WhatsApp users are being targeted by a new piece of malware software that tricks users into downloading a fake app, and then infects their contact list by mass forwarding a link to the app, without the user knowing anything about it.
According to Lukas Stefanko, a mobile security researcher, this malicious software in the form of a ‘worm virus’ is masquerading as an innocuous Huawei mobile app.
While WhatsApp finally called off the policy change and delayed it until May 2021, it has now issued a new advisory to ensure more users don’t leave the app.
Stefanko, in a YouTube video, explained that the Android worm enters your phone through a WhatsApp text message and uploads ‘Adwares’ (a virus that displays unwanted advertisements).
According to a report by Digital Information World, users usually receive a message from their contact number or an unknown number, asking them to click on a download link to win a free Huawei smartphone. As soon as they tap on the link, a phone pay app gets downloaded in the phone.
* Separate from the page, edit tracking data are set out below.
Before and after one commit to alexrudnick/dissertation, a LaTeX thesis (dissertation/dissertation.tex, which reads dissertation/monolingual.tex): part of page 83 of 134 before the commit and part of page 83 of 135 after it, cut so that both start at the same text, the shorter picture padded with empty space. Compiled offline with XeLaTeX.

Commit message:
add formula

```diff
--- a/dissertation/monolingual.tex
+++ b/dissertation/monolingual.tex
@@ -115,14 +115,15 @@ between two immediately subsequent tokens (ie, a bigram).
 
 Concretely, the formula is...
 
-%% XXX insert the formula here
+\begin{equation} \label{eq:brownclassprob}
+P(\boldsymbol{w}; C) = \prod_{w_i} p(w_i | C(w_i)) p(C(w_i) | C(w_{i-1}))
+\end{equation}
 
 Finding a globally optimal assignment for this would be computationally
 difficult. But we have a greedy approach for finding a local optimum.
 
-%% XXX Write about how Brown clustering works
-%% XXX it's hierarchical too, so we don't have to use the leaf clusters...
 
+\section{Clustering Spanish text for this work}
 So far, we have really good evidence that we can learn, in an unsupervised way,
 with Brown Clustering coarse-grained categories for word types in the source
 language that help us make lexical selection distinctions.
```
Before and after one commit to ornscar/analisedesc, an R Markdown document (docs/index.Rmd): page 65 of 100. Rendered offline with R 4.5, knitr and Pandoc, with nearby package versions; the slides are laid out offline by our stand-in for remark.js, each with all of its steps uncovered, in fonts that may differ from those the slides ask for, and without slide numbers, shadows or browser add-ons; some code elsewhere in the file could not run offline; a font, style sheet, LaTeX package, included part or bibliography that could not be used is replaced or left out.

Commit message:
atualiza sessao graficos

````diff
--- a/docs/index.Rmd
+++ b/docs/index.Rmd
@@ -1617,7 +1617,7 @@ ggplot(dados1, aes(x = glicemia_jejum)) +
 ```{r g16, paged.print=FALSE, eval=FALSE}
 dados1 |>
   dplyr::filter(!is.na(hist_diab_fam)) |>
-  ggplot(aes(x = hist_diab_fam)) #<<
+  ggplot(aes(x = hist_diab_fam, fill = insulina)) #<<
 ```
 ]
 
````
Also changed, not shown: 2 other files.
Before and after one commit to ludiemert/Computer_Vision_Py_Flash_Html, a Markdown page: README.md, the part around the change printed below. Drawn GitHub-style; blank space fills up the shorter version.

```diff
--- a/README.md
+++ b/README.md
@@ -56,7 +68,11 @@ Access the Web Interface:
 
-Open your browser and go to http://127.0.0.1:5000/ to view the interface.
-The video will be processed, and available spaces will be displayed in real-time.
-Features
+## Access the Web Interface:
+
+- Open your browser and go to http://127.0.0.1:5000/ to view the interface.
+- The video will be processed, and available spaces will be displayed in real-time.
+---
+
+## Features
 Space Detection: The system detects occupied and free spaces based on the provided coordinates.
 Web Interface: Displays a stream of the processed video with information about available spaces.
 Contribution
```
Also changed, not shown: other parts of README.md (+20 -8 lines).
A fake Google Play Page will also be shown to make users think the message is not false. When you press the ‘set up’ button, the Android worm gets into your computer.
The app requests notification access. It then uses the ‘fast reply’ feature of WhatsApp to redirect the original connection to anyone who sends a message on that number instantly.
According to Stefanko, the worm virus also requests background running capabilities. If the request is granted, the worm can plant itself on sensitive information, such as credentials and documents.
Android worms use its ability to auto-reply to WhatsApp messages once an hour per contact. Once it is on the phone, it is hard to remove it from the device that has already been breached.
“This is a malicious app that tricks people into downloading it and it sends phishing messages through permissions granted by the Android operating system. We are reporting this to the domain provider, that the phishing service is being used, to take action and to be protected against this abuse,” a WhatsApp spokesperson was quoted by MailOnline.
“We strongly encourage people to not install apps from untrusted sources and to never tap on unusual or suspicious links. We also encourage people to report messages like this as soon as possible, so that we can take action,” the WhatsApp spokesperson further said